Bottom Line: Our findings demonstrated that treatment of human brain microvascular pericytes with sodium cyanide (NaCN) and glucose deprivation resulted in increased expression of vascular endothelial growth factor (VEGF) via the activation of tyrosine kinase Src, with downstream activation of mitogen activated protein kinase and PI3K/Akt pathways and subsequent translocation of NF-κB into the nucleus.Conditioned medium from NaCN-treated pericytes led to increased permeability of endothelial cells, and this effect was significantly inhibited by VEGF-neutralizing antibody.Understanding the regulation of VEGF expression could open new avenues for the development of potential therapeutic targets for stroke and other neurological disease.

View Article: PubMed Central - PubMed

Affiliation: Department of Pharmacology, Medical School of Southeast University, Nanjing, China.

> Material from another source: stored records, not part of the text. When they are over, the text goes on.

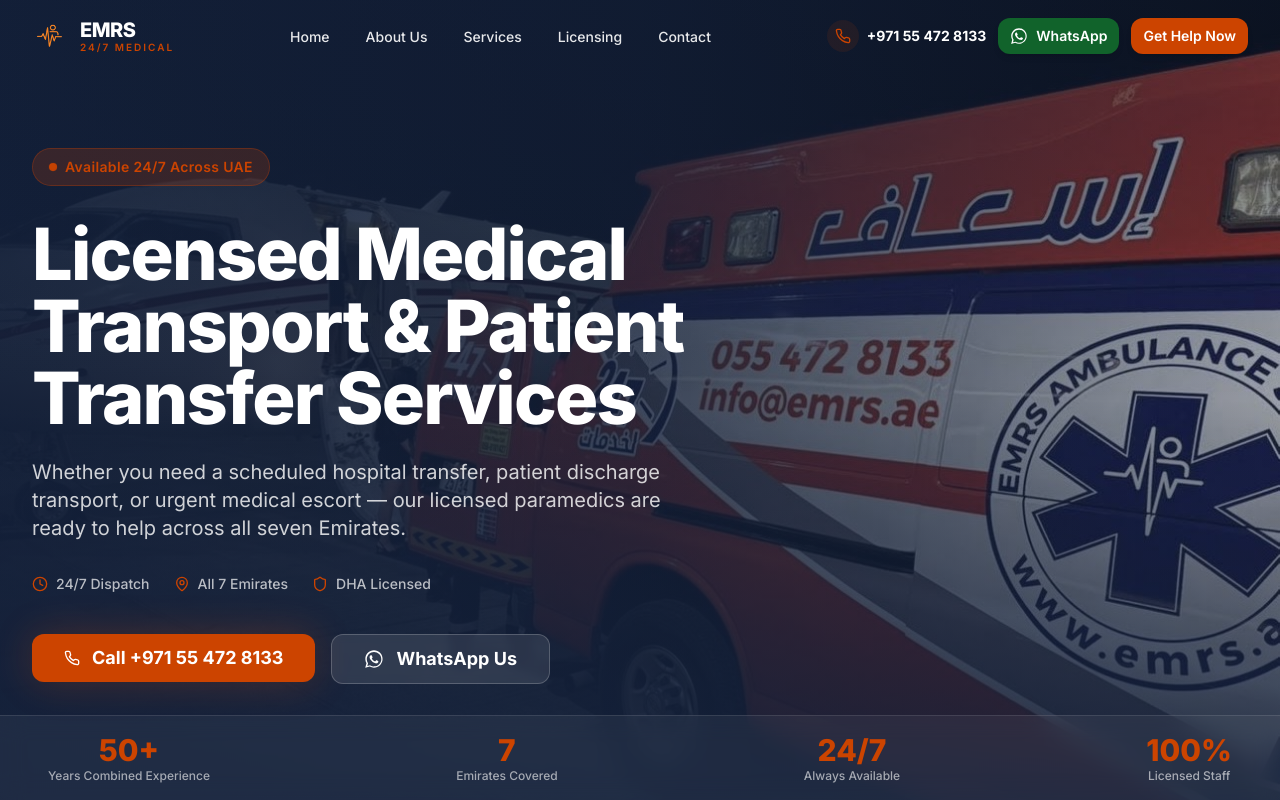
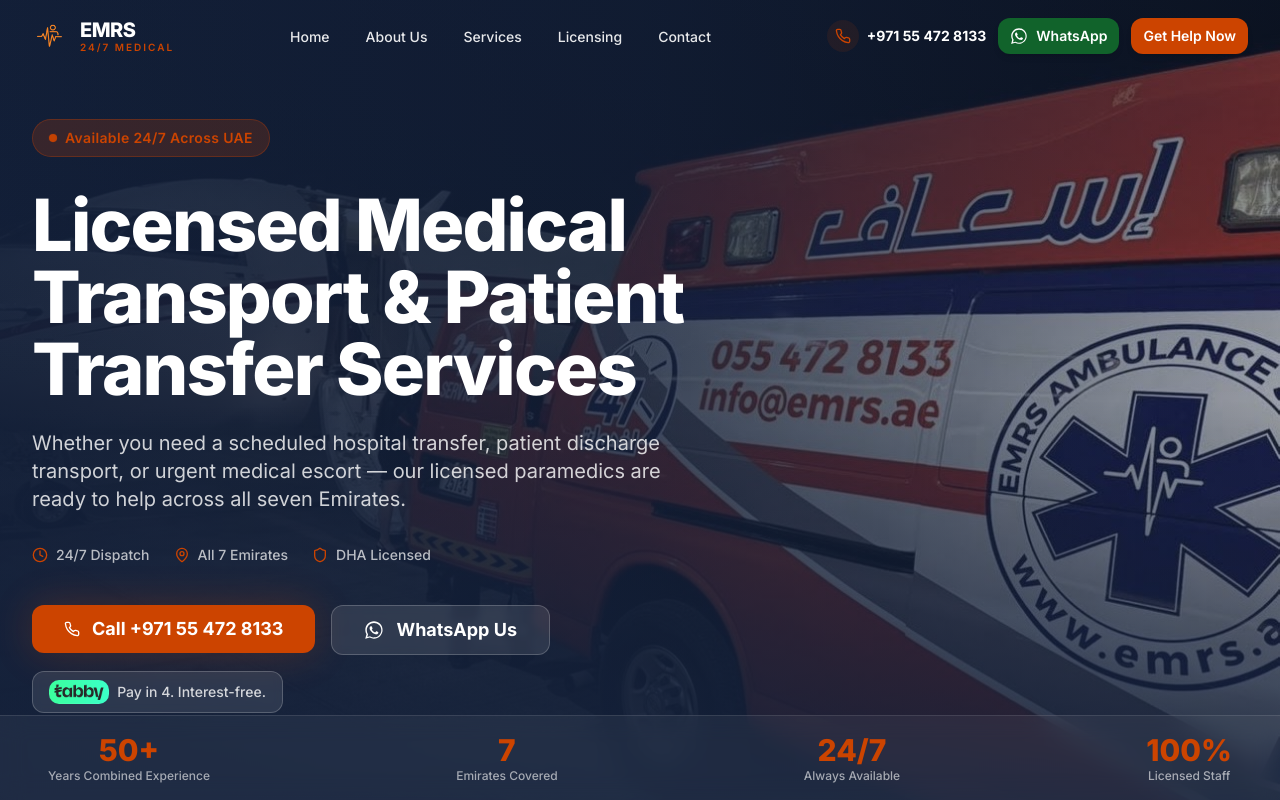
Before and after one commit to Mohaymen009/swift-aid-revive, a React (Vite) app: page / in a window 1280 px wide. Shown: the top 800 px of the page. Built offline with nearby package versions, Linux system fonts and the light colour scheme.

Commit message:
Add Tabby badge and popup
Co-authored-by: Mohaymen009 <203453305+Mohaymen009@users.noreply.github.com>

```diff
--- a/src/components/Hero.tsx
+++ b/src/components/Hero.tsx
@@ -80,8 +80,13 @@ const Hero = () => {
                   loading="lazy"
                 />
                 <span>WhatsApp Us</span>
-              </a>
+          </a>
             </Button>
+          </div>
+
+          {/* Tabby Payment Badge */}
+          <div className="mt-4">
+            <TabbyBadge />
           </div>
         </div>
       </div>
```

ABSTRACT
Disruption of the blood-brain barrier (BBB) integrity occurring during the early onset of stroke is not only a consequence of, but also contributes to the further progression of stroke. Although it has been well documented that brain microvascular endothelial cells and astrocytes play a critical role in the maintenance of BBB integrity, pericytes, sandwiched between endothelial cells and astrocytes, remain poorly studied in the pathogenesis of stroke. Our findings demonstrated that treatment of human brain microvascular pericytes with sodium cyanide (NaCN) and glucose deprivation resulted in increased expression of vascular endothelial growth factor (VEGF) via the activation of tyrosine kinase Src, with downstream activation of mitogen activated protein kinase and PI3K/Akt pathways and subsequent translocation of NF-κB into the nucleus. Conditioned medium from NaCN-treated pericytes led to increased permeability of endothelial cells, and this effect was significantly inhibited by VEGF-neutralizing antibody. The in vivo relevance of these findings was further corroborated in the stroke model of mice wherein the mice, demonstrated disruption of the BBB integrity and concomitant increase in the expression of VEGF in the brain tissue as well as in the isolated microvessel. These findings thus suggest the role of pericyte-derived VEGF in modulating increased permeability of BBB during stroke. Understanding the regulation of VEGF expression could open new avenues for the development of potential therapeutic targets for stroke and other neurological disease.

No MeSH data available.


Related in: MedlinePlus